In this sense, one of the things that is often overlooked is water. As an essential resource, it is easy to forget that water, accessible by turning on a tap, is not always good for us. This does not necessarily mean that the water is unsafe or polluted. It just means that as a tourist, our body is not accustomed to the water of another city (let alone that of another country). Because let’s face it, who has not suffered from stomach problems by drinking water that one isn’t used to?

Taking this into account, Globehunters has designed a series of infographics with information from the Centers for Disease Control and Prevention (CDC), on the countries where tourists can drink tap water and where it is better avoided.

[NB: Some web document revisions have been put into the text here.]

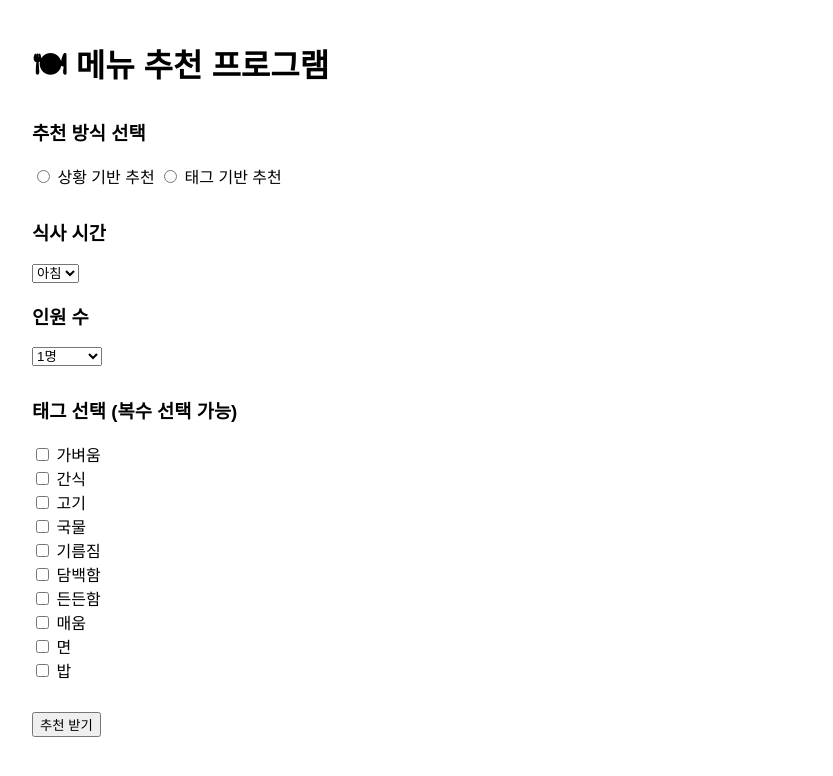
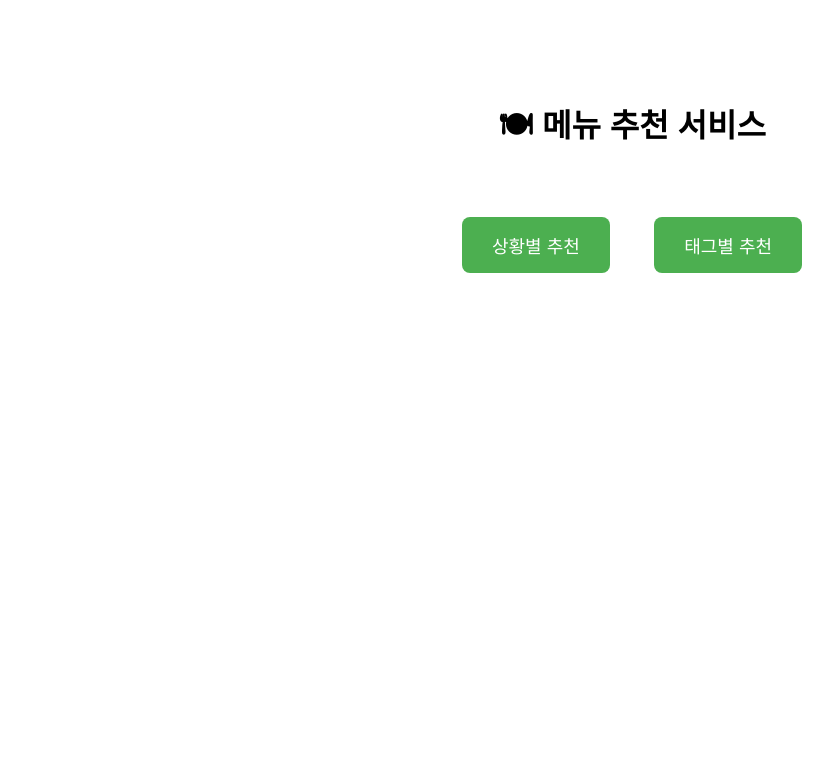
Before and after one commit to eun047/menu_project, a Flask app: page / in a window 1280 px wide. Shown: the top 776 px of the page, without its empty margins (8-841 px from the left). Run offline with Flask 3, Linux system fonts and the light colour scheme.

Commit message:
refactor: 추천 페이지를 기능별로 분리

```diff
--- a/templates/index.html
+++ b/templates/index.html
@@ -2,99 +2,37 @@
 <html lang="ko">
 <head>
     <meta charset="UTF-8">
-    <title>메뉴 추천 프로그램</title>
+    <title>메뉴 추천 서비스</title>
     <style>
         body {
+            text-align: center;
             font-family: Arial, sans-serif;
-            margin: 40px;
+            margin-top: 100px;
         }
-
-        .section {
-            margin-bottom: 30px;
+        h1 {
+            margin-bottom: 40px;
         }
-
-        .result {
-            margin-top: 30px;
-            padding: 20px;
-            border: 1px solid #ddd;
-            background-color: #f9f9f9;
+        .btn {
+            display: inline-block;
+            margin: 20px;
+            padding: 15px 30px;
+            font-size: 18px;
+            text-decoration: none;
+            color: white;
+            background-color: #4CAF50;
+            border-radius: 8px;
         }
-
-        .menu-title {
-            font-size: 20px;
-            font-weight: bold;
+        .btn:hover {
+            background-color: #45a049;
         }
     </style>
 </head>
 <body>
 
-    <h1>🍽 메뉴 추천 프로그램</h1>
+    <h1>🍽 메뉴 추천 서비스</h1>
 
-    <form method="POST">
-
-        <!-- 추천 방식 선택 -->
-        <div class="section">
-            <h3>추천 방식 선택</h3>
-
-            <label>
-                <input type="radio" name="mode" value="condition" required>
-                상황 기반 추천
-            </label>
-
-            <label>
-                <input type="radio" name="mode" value="tags">
-                태그 기반 추천
-            </label>
-        </div>
-
-        <!-- 상황 기반 입력 -->
-        <div class="section">
-            <h3>식사 시간</h3>
-            <select name="meal_time">
-                <option value="아침">아침</option>
-                <option value="점심">점심</option>
-                <option value="저녁">저녁</option>
-            </select>
-
-            <h3>인원 수</h3>
-            <select name="people">
-                <option value="1">1명</option>
-                <option value="2">2명</option>
-                <option value="3">3명</option>
-                <option value="4">4명</option>
-                <option value="5">5명 이상</option>
-            </select>
-        </div>
-
-        <!-- 태그 기반 입력 -->
-        <div class="section">
-            <h3>태그 선택 (복수 선택 가능)</h3>
-
-            {% for tag in tags %}
-                <label>
-                    <input type="checkbox" name="tags" value="{{ tag }}">
-                    {{ tag }}
-                </label><br>
-            {% endfor %}
-        </div>
-
-        <button type="submit">추천 받기</button>
-
-    </form>
-
-    <!-- 결과 출력 -->
-    {% if result %}
-        <div class="result">
-            <div class="menu-title">🍽 {{ result.name }}</div>
-            <p>👥 추천 인원: {{ result.min_people }} ~ {{ result.max_people }}명</p>
-            <p>🕒 가능한 시간: {{ result.meal_time | join(', ') }}</p>
-            <p>🏷 태그: {{ result.tags | join(', ') }}</p>
-        </div>
-    {% elif result is not none %}
-        <div class="result">
-            조건에 맞는 메뉴가 없습니다.
-        </div>
-    {% endif %}
+    <a href="/condition" class="btn">상황별 추천</a>
+    <a href="/tags" class="btn">태그별 추천</a>
 
 </body>
 </html>
```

According to these maps, Brazil, Mexico, Argentina, Russia, China or Morocco are among the 187 countries where visitors should avoid drinking tap water. The water of these countries is not necessarily unsafe, but could cause us discomfort if our bodies are unaccustomed.

Countries where tourists can safely drink the water from the faucet include Spain, United States, Canada, United Kingdom and France. Moreover, some of the major cities of these countries have also launched campaigns to encourage the consumption of tap water and to stop drinking bottled water.​

Source: Globehunters.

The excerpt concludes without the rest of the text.